Skiing with Chinese CharacteristicsAdd to Lightbox Download
China, Beijing, Nanshan Ski Village. Nanshan is the most popular, best-organized of the Beijing resorts, and the best thing around for snowboarders. Cooks are preparing food at the Chinese restaurant. .Want to enjoy skiing in China? First rid yourself of notions that you're heading to France's Chamonix or Italy's Cortina d'Ampezzo. You aren't. The resorts that have proliferated around Beijing, targeting the capital's growing middle class, have slow lifts, poor equipment and icy slopes, usually covered with artificial snow.
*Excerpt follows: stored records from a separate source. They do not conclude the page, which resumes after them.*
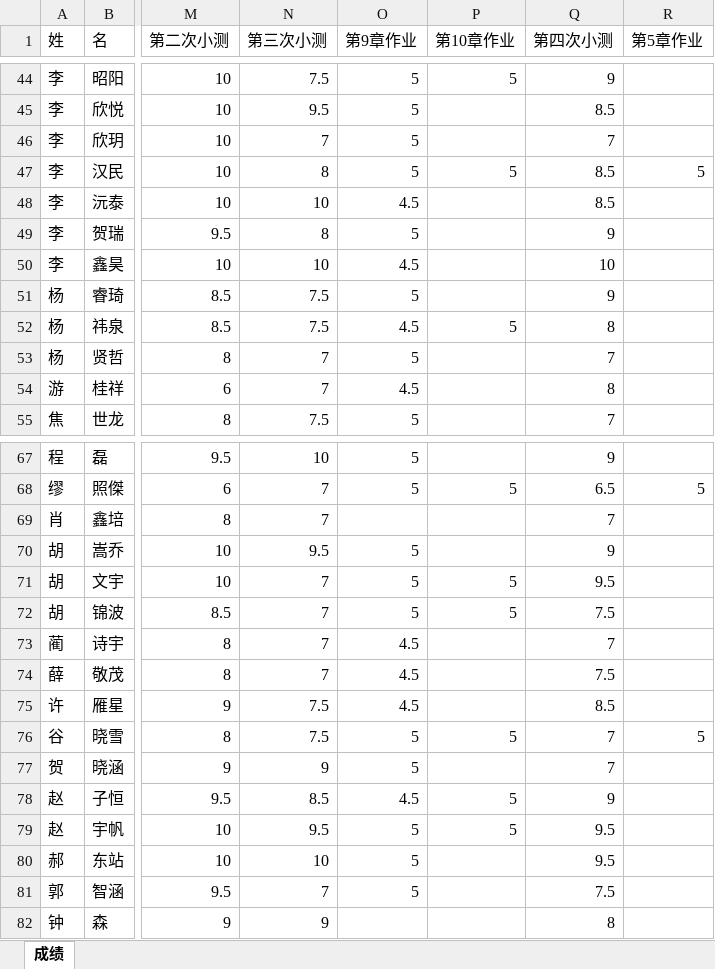
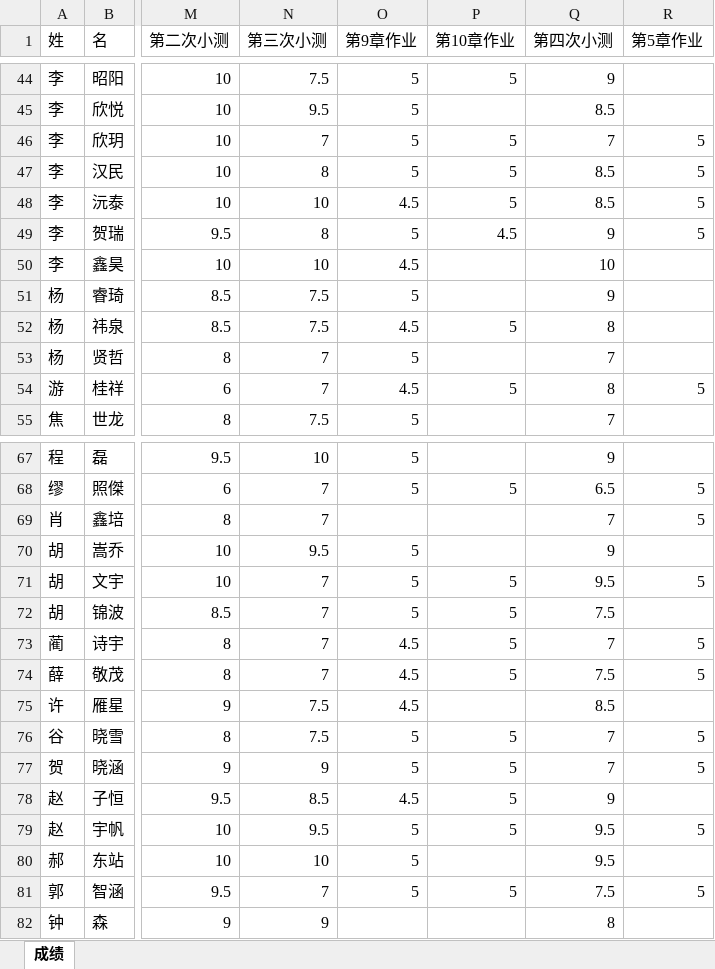
Before and after one commit to lhlawrence/-, an Excel workbook: 模电A（自动化789） 成绩.xlsx, sheet 成绩, drawn as a sheet; only a part is shown, gaps mark what is left out; values as stored, in another font and other column widths than the file's, no borders; the diff covers the shown part only; the diff names each change by its address in the sheet, - before the commit and + after, or states it on an @@ line.

Commit message:
Add files via upload

```diff
--- a/模电A（自动化789） 成绩.xlsx (sheet 成绩)
+++ b/模电A（自动化789） 成绩.xlsx (sheet 成绩)
-P46 (第10章作业): (empty)
+P46 (第10章作业): 5
-R46 (第5章作业): (empty)
+R46 (第5章作业): 5
-P48 (第10章作业): (empty)
+P48 (第10章作业): 5
-R48:R49 (第5章作业): (empty)
+R48:R49 (第5章作业): 5
-P49 (第10章作业): (empty)
+P49 (第10章作业): 4.5
-P54 (第10章作业): (empty)
+P54 (第10章作业): 5
-R54 (第5章作业): (empty)
+R54 (第5章作业): 5
-R69 (第5章作业): (empty)
+R69 (第5章作业): 5
-R71 (第5章作业): (empty)
+R71 (第5章作业): 5
-P73:P74 (第10章作业): (empty)
+P73:P74 (第10章作业): 5
-R73:R74 (第5章作业): (empty)
+R73:R74 (第5章作业): 5
-P77 (第10章作业): (empty)
+P77 (第10章作业): 5
-R77 (第5章作业): (empty)
+R77 (第5章作业): 5
-R79 (第5章作业): (empty)
+R79 (第5章作业): 5
-P81 (第10章作业): (empty)
+P81 (第10章作业): 5
-R81 (第5章作业): (empty)
+R81 (第5章作业): 5
```
Also changed, not shown: 17 edited cells elsewhere in this sheet.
Planners do what they can to convince you that are in the Alps: Swiss chalets, walls decorated with photos of Alpine meadows that cannot hide the incongruous red Chinese lanterns and the Buddhist prayer flags fluttering outside the windows. The resorts' café are indeed packed with Chinese skiers dressed in the latest ski-suits, smoking, eating and chatting but not much seems to be going outside, where the scene is still one of bumpy nursery slopes crowded with first-time skiers snow-ploughing into one another. Researchs show that chinese skiers are extremely parsimonious by international standards and that the massive "boom" expected by local and foreign developers has still to materialize...
- Susetta Bozzi
- Image Size
- 5120x3407 / 7.3MB
China; Beijing; Susetta Bozzi; artificial snow; beginners; boom; Buddhist prayer flags; cafes; cafes-cum-restaurant; capital; Chinese; Duolomeidi; equipment; first-time skies; Hebei; Jundushan; lifts; middle class; Nanshan; nursery slopes; red lanterns; resorts; shops; ski resort; ski shop; ski-suits; ski; skiers; skiing; slopes; snow; sport; Swiss chalets
- Contained in galleries
- Skiing with Chinese characteristics